Spoelstra said the Heat’s head athletic trainer, Jay Sabol, works with shoe companies, who send him the models and he gets input on whether it’s an appropriate shoe or not for the players. After that, it’s all about the ankle braces, good tape jobs and pads.
“We’re more proactive with that than we ever have been before,” Spoelstra said Tuesday after shootaround. “For me I think the most important thing is that there is ankle protection. We can’t demand it of all the guys, but we’re pretty aggressive in our recommendations of ankle braces or tape and pads – the things that might be able to help. Dion was taped. If he wasn’t we may be looking at a different scenario.”
Waiters, who was spotted wearing a boot on his ankle at practice Monday, said Sunday his hope is to return to the court before the end of the regular season. Spoelstra said Tuesday the swelling in Waiters’ ankle still hasn’t subsided.
“It’s still there,” Spoelstra said. “That’s normal actually. Even when he came back and played after the last [sprained ankle], he had swelling for a couple of weeks.”

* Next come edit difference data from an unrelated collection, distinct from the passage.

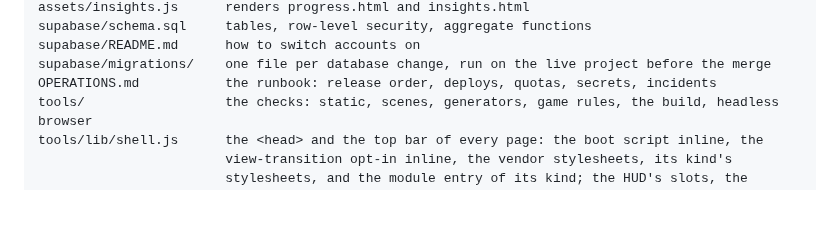
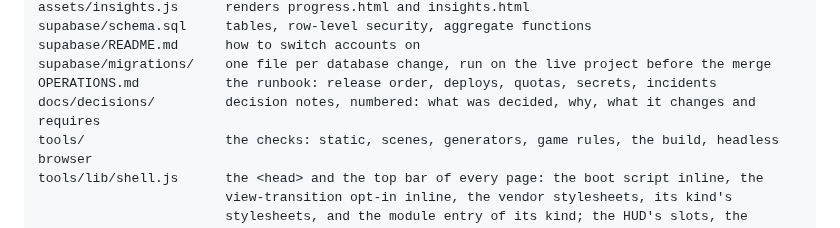
Before and after one commit to SophanaSok/basic-mathematics, a Markdown page: README.md, the part around the change. Rendered like a GitHub page; blank space fills up the shorter version.

```diff
--- a/README.md
+++ b/README.md
@@ -409,6 +409,7 @@ supabase/schema.sql     tables, row-level security, aggregate functions
 supabase/README.md      how to switch accounts on
 supabase/migrations/    one file per database change, run on the live project before the merge
 OPERATIONS.md           the runbook: release order, deploys, quotas, secrets, incidents
+docs/decisions/         decision notes, numbered: what was decided, why, what it changes and requires
 tools/                  the checks: static, scenes, generators, game rules, the build, headless browser
 tools/lib/shell.js      the <head> and the top bar of every page: the boot script inline, the
                         view-transition opt-in inline, the vendor stylesheets, its kind's
```
Also changed, not shown: docs/decisions/0001-audience-and-tier.md (added, +62 -0 lines).
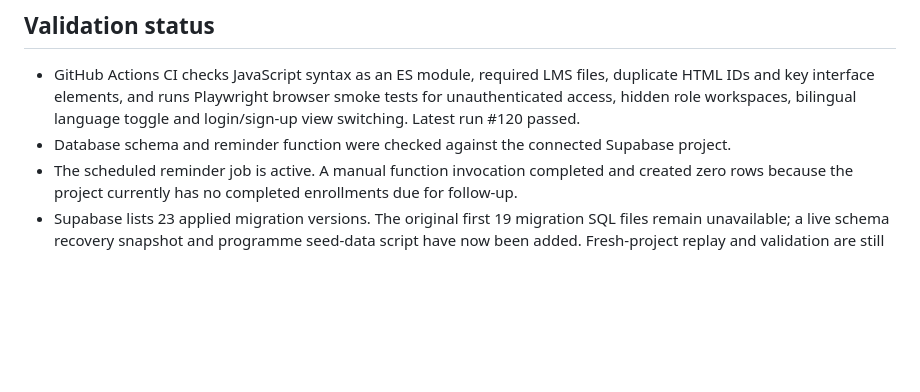
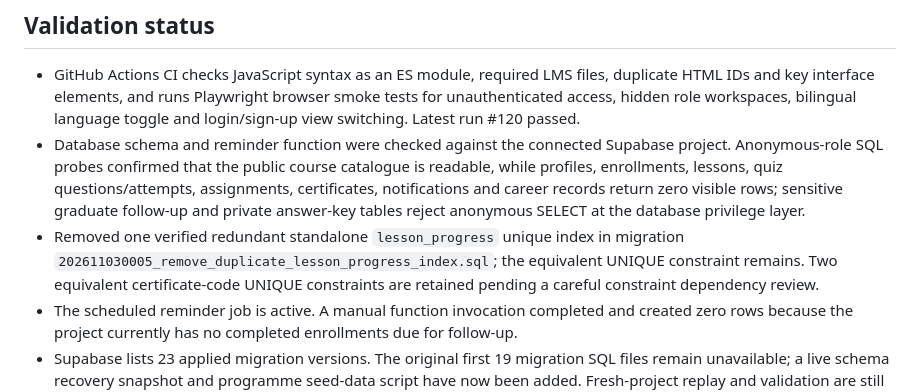
Before and after one commit to forerunners-mm/ForeRunners, a Markdown page: livelihood-learning-center/README.md, the part around the change. Drawn GitHub-style; blank space fills up the shorter version.

Commit message:
Document anonymous access audit and safe duplicate index cleanup

```diff
--- a/livelihood-learning-center/README.md
+++ b/livelihood-learning-center/README.md
@@ -57,7 +57,8 @@ Bilingual (Myanmar / English) learning platform for the ForeRunners Livelihood &
 
 ## Validation status
 - GitHub Actions CI checks JavaScript syntax as an ES module, required LMS files, duplicate HTML IDs and key interface elements, and runs Playwright browser smoke tests for unauthenticated access, hidden role workspaces, bilingual language toggle and login/sign-up view switching. Latest run #120 passed.
-- Database schema and reminder function were checked against the connected Supabase project.
+- Database schema and reminder function were checked against the connected Supabase project. Anonymous-role SQL probes confirmed that the public course catalogue is readable, while profiles, enrollments, lessons, quiz questions/attempts, assignments, certificates, notifications and career records return zero visible rows; sensitive graduate follow-up and private answer-key tables reject anonymous SELECT at the database privilege layer.
+- Removed one verified redundant standalone `lesson_progress` unique index in migration `202611030005_remove_duplicate_lesson_progress_index.sql`; the equivalent UNIQUE constraint remains. Two equivalent certificate-code UNIQUE constraints are retained pending a careful constraint dependency review.
 - The scheduled reminder job is active. A manual function invocation completed and created zero rows because the project currently has no completed enrollments due for follow-up.
 - Supabase lists 23 applied migration versions. The original first 19 migration SQL files remain unavailable; a live schema recovery snapshot and programme seed-data script have now been added. Fresh-project replay and validation are still outstanding. The 16 missing foreign-key indexes were added in migration `202611030004_add_missing_foreign_key_indexes.sql` and applied to the connected project.
 - At the last data check: 0 enrollments, 0 completed enrollments, 0 graduate follow-up responses and 0 career opportunities/applications. No outcome rate should be interpreted as 0% success.
```
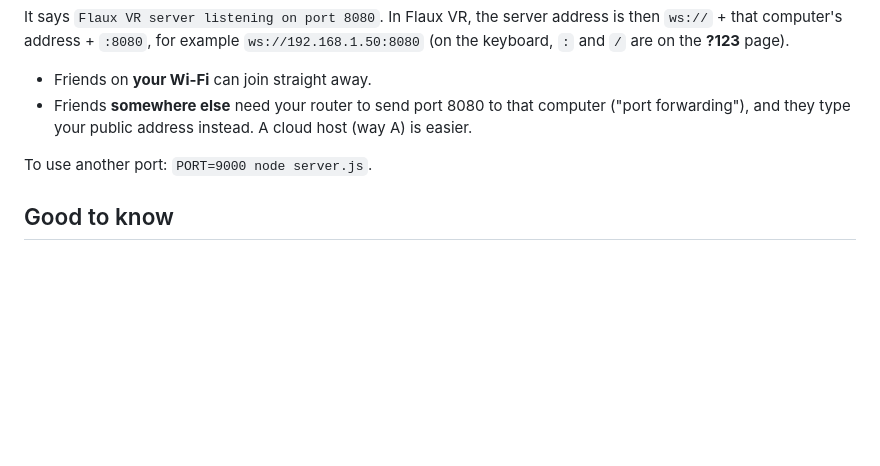
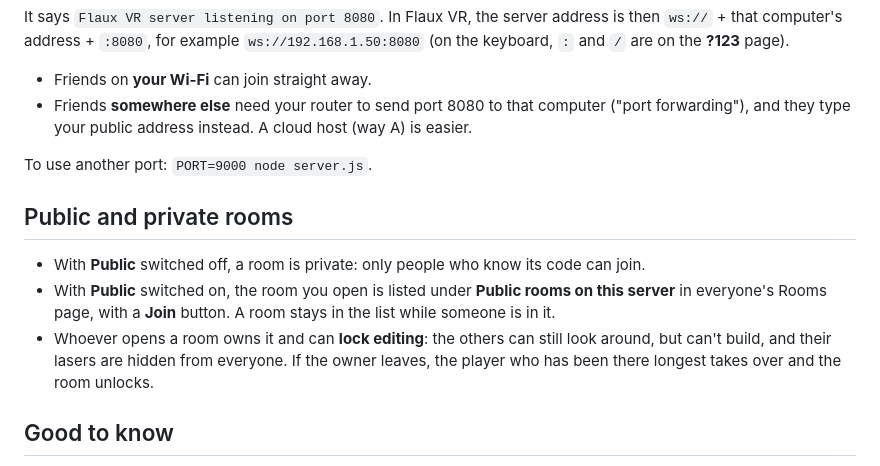
Before and after one commit to XOBNVR/Flaux-Code, a Markdown page: vr/server/README.md, the part around the change. Drawn GitHub-style; blank space fills up the shorter version.

```diff
--- a/vr/server/README.md
+++ b/vr/server/README.md
@@ -48,6 +48,18 @@ page).
 
 To use another port: `PORT=9000 node server.js`.
 
+## Public and private rooms
+
+- With **Public** switched off, a room is private: only people who know its
+  code can join.
+- With **Public** switched on, the room you open is listed under **Public
+  rooms on this server** in everyone's Rooms page, with a **Join** button.
+  A room stays in the list while someone is in it.
+- Whoever opens a room owns it and can **lock editing**: the others can still
+  look around, but can't build, and their lasers are hidden from everyone. If
+  the owner leaves, the player who has been there longest takes over and the
+  room unlocks.
+
 ## Good to know
 
 - A room is made the first time someone joins it, and holds up to 8 players
```
Also changed, not shown: vr/README.md (+10 -2 lines), docs/images/flaux_vr.png, docs/images/flaux_vr_assets.png, docs/images/flaux_vr_viewer.png, 9 other files.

It’s not uncommon for the league’s fastest players to wear low top sneakers. According to NBAShoesDB.com, which tracks the shoes worn by NBA players, the Kobe A.D. model Waiters wears is the most popular in the league, worn by at least 51 players.
Veteran three-point shooter Wayne Ellington, who has had a breakout season with the Heat, also wears the same Kobe low-top sneakers. Others to wear the shoe include All-Star guards John Wall (Washington), Isaiah Thomas (Boston) and DeMar DeRozan (Toronto).
“I've been wearing Kobe’s for years now,” said Ellington, who said he stopped wearing high tops his second season in the NBA. “Knock on wood I’ve been fine. Obviously we don’t all have the same feet, the same build. Different shoe structure is different for different guys.
“I like the type of support I get from the shoe that I wear. For me, high tops are a little restrained. I can’t move as freely as I would like to. Obviously they say the high tops give you more support. But if you look at some of those high tops they’re just as flimsy. You might as well not have anything there as far as covering up your ankle. I’ve been great so far in my low tops.”
Heat point guard Goran Dragic wears Adidas brand low tops. He said when he played in Phoenix trainers tried to convince him to wear high tops. But Dragic said he stopped wearing Derrick Rose’s Adidas brand high tops because he was actually injuring his ankle more frequently in them than in low tops.
“Back in the day in Phoenix, I had high tops and I rolled my ankle eight times that season,” Dragic said. “So, I don’t think that’s the thing. At the end of the day, Dion was taped. Everybody is taped on this team. It’s just an unfortunate play. He landed on the guy’s foot. And when you’re in the air, it’s really tough to control your body if you land on somebody.
“Each player different. In my career I’ve worn high tops, mid tops, low tops, but the most comfortable that I feel is in low tops. I feel that I can move better. I can explode and everything. It’s maybe just in my head.”
Though some players have worn low top sneakers since the 1970s, it was Kobe Bryant who started the trend of going from the traditional high tops to lighter, faster low top sneakers almost a decade ago.
Studies suggest high-top and mid-top sneakers provide more ankle support for athletes who have had ankle injuries in the past. Waiters said he broke his ankle in high school.
“A lot of people ask me why I don’t wear high tops and things like that,” Waiters said. “But they weren’t saying that when I was playing well and we were winning. So don’t ask me when I get hurt.”